References: <3E244AFE.4F3E@sneakemail.com> <3E26E3E2.firstname.lastname@example.org> <3E2922B4.C3B@sneakemail.com>
Date: Sat, 18 Jan 2003 21:05:40 -0500
NNTP-Posting-Date: Sat, 18 Jan 2003 21:05:06 EST
Organization: Bell Sympatico
> "Mike Monett" wrote in message
> > Mike wrote:
> > I think you meant to say it undersamples. The sample clock can be at or
> > below the fundamental.
> According to your description, you're sampling at the carrier rate. The
> modulating signal, which you're trying to recover, is a much lower
> frequency, and is being oversampled.

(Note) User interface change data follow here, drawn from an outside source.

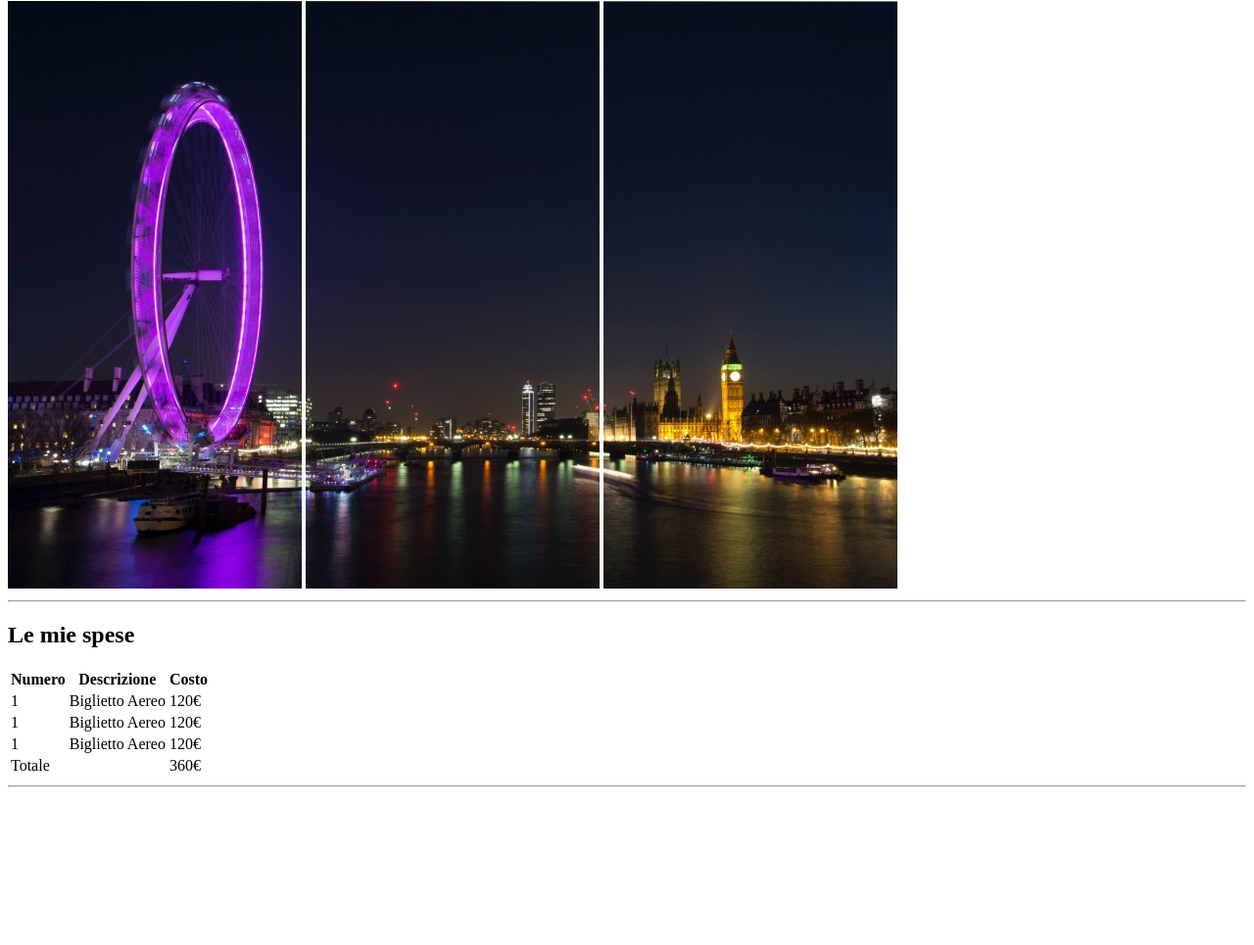
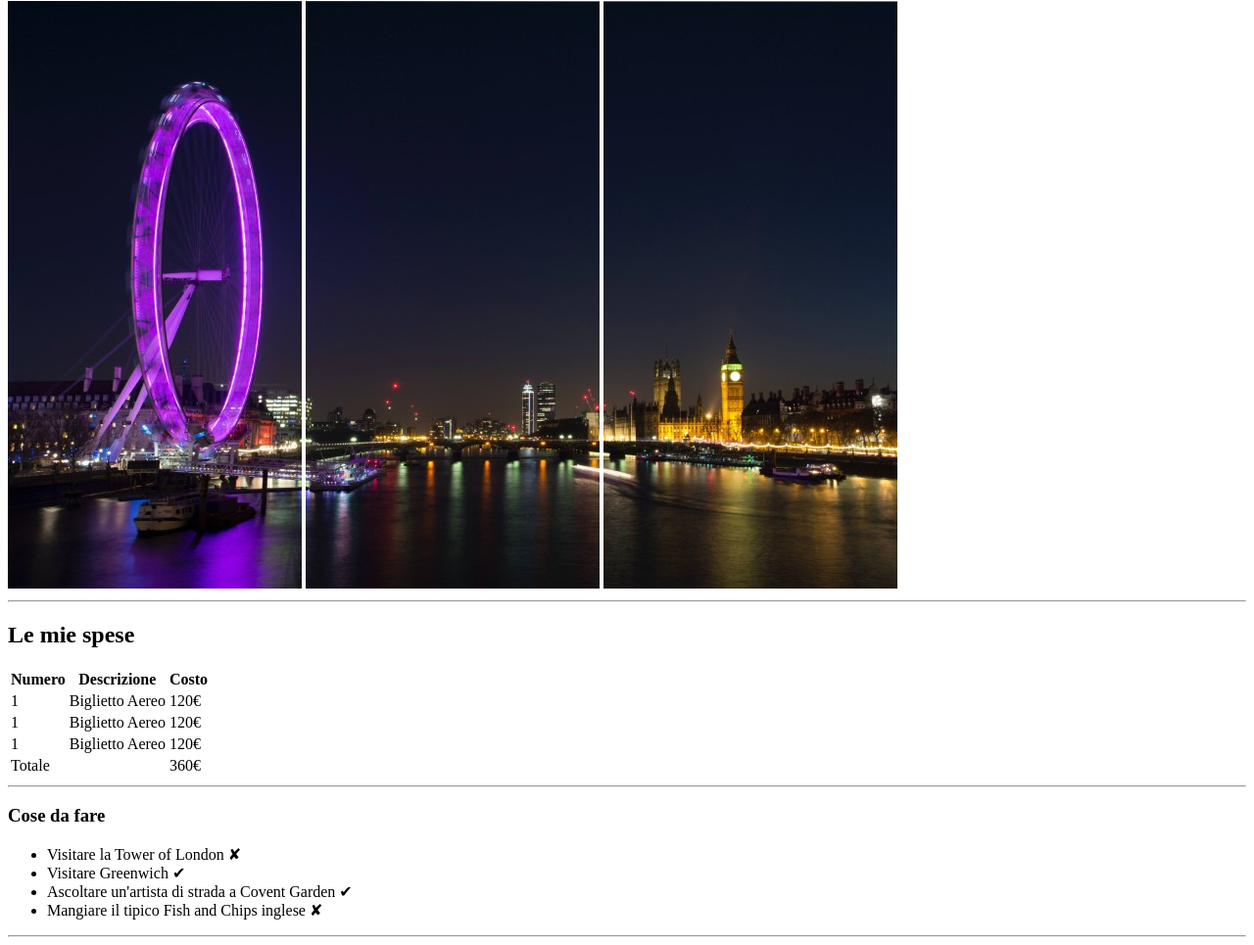
Before and after one commit to bosciu/html-london-trip, a plain HTML site: page index.html in a window 1280 px wide. Shown: the part 79-1044 px from the top of the page at 98% size. Before the commit the page ends 891 px from the top, so only its background shows below. Drawn offline with Linux system fonts and the light colour scheme.

Commit message:
Fine sezione "Cose da fare"

```diff
--- a/index.html
+++ b/index.html
@@ -67,6 +67,20 @@
             <hr>
         </section>
         <!-- /Le mie spese -->
+
+        <!-- Cose da fare -->
+        <section>
+            <h3>Cose da fare</h3>
+            <ul>
+                <li>Visitare la Tower of London &#10008;</li>
+                <li>Visitare Greenwich &#10004;</li>
+                <li>Ascoltare un'artista di strada a Covent Garden &#10004;</li>
+                <li>Mangiare il tipico Fish and Chips inglese &#10008;</li>
+            </ul>
+        </section>
+        <hr>
+        <!-- /Cose da fare -->
+
     </main>
     <!-- /Corpo centrale con informazioni -->
 
```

Mike, I appreciate your reading the article that carefully. It is really
looking at 100 MHz sine waves and square waves. There is no 1 KHz

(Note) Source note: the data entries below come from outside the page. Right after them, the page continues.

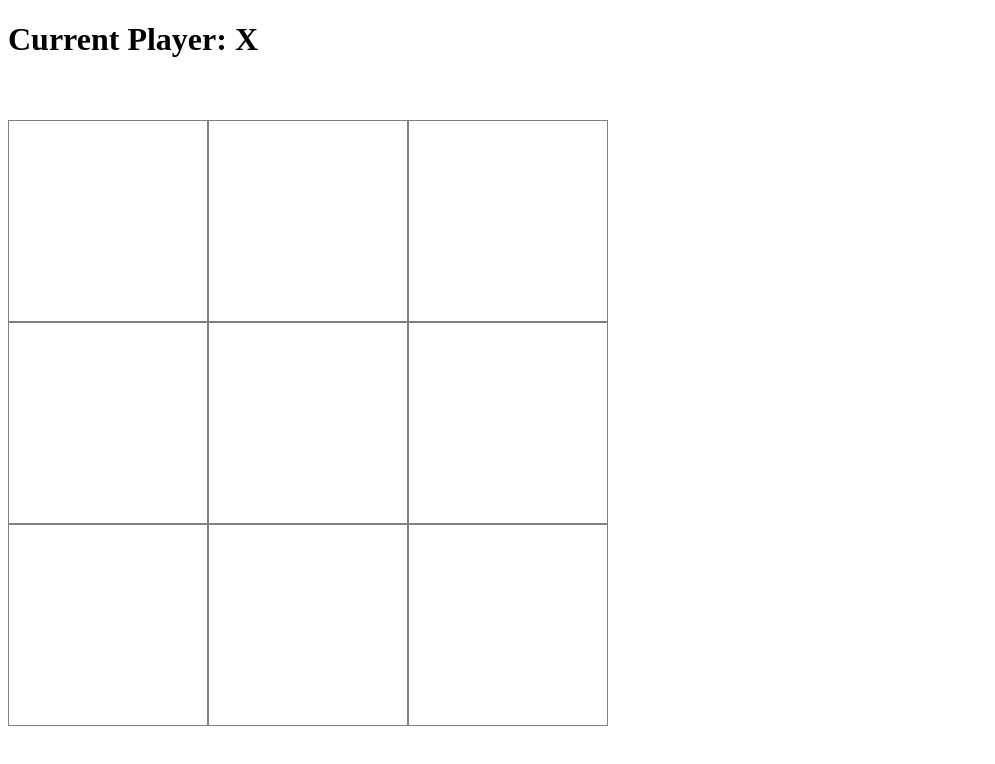
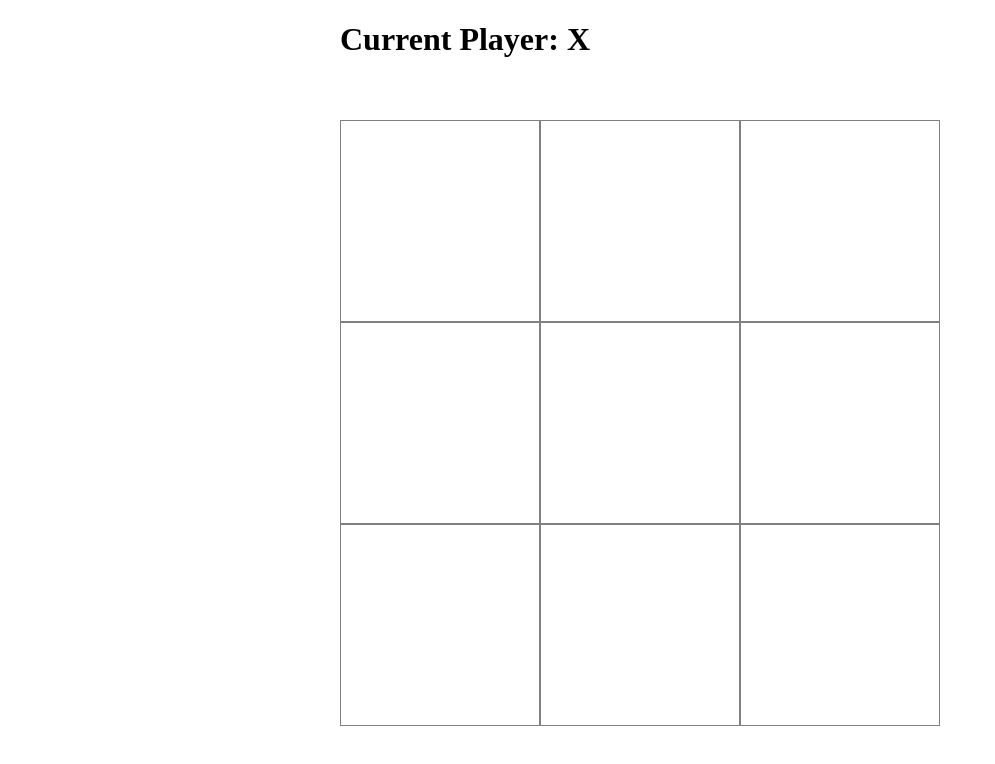
Before and after one commit to tigerwxu/angular-tictactoe, an Angular app: page / in a window 1280 px wide. Shown: the top 764 px of the page, without its empty margins (0-995 px from the left). Built offline with nearby package versions, Linux system fonts and the light colour scheme.

Commit message:
Center board on page

```diff
--- a/src/app/app.component.scss
+++ b/src/app/app.component.scss
@@ -0,0 +1,5 @@
+app-board {
+    margin: auto;
+    display: block;
+    width: 600px;
+}
```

modulation on the signal, although that's exactly what I state in the
article. The modulation refers to an internal parameter that sets the
period of the signal. I will modify the article to remove this confusion.

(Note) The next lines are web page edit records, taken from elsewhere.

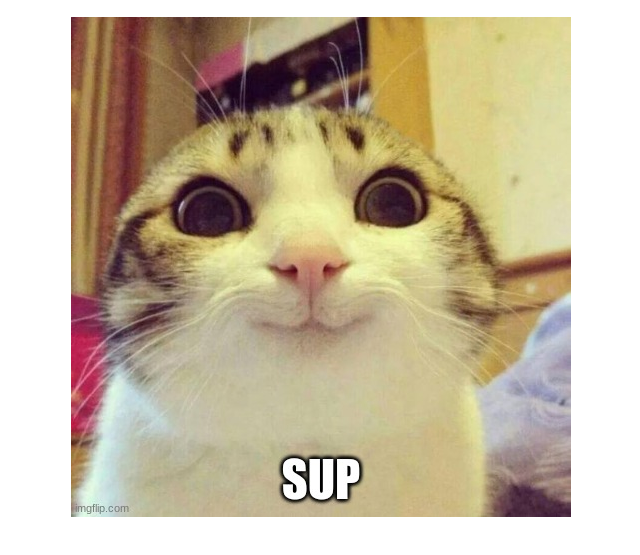
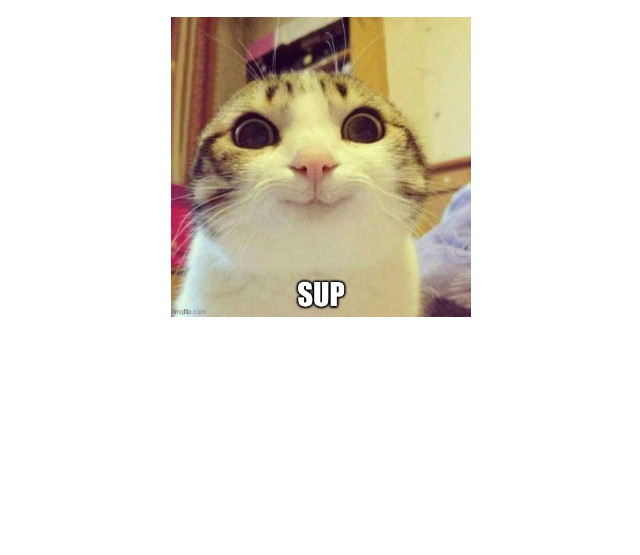
Before and after one commit to rajanarjun/http-server, a plain HTML site: page server_root/index.html in a window 1280 px wide. Shown: the part 57-612 px from the top of the page, without its empty margins (319-959 px from the left). Drawn offline with Linux system fonts and the light colour scheme.

Commit message:
resize greetings image

```diff
--- a/server_root/index.html
+++ b/server_root/index.html
@@ -10,7 +10,7 @@
 <body>
     <h1 align="center" style="font-size: 30px;">Welcome to the server.</h1>
     <div style="text-align: center;">
-        <img src="images/greetings.jpg" alt="welcome image" />
+        <img src="images/greetings.jpg" alt="welcome image" width="300" height="300" />
     </div>
 </body>
 </html>
```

> > Well, that's nice. I can't do that. But I'm not really sure the binary
> > sampler would like all those nice linear equations:)
> My point is that you _already_ do all that, except for calculating the error
> term. The window is a simple description of a low pass filter (it's not
> realizable, but it's an adequate model, and it's very mathematically
> tractable). In your circuit, it's how you get from your DFF output to the
> op-amp output. Look at your Sampler Theory of Operation page.
I'll try to find some time and go over your model and see if I can
understand it better.
> What I meant was that you should subtract the input from the output, so you
> can see the error term by itself.
> -- Mike --
Well, according to the simulation results, as the SNR degrades, the
recovered signal drops in amplitude and shifts in phase. So a simple
subtraction might not tell the whole story.
In some applications, this is of little importance, but it is crucial in
others. So I really need to find out if the hardware does the same, and if
the effect is linear with SNR or does it suddenly collapse somewhere. If it
does, why, and if there's anything that can be done to improve it. Lots of
But I really appreciate your thoughtful comments. Thanks for taking the
time to post.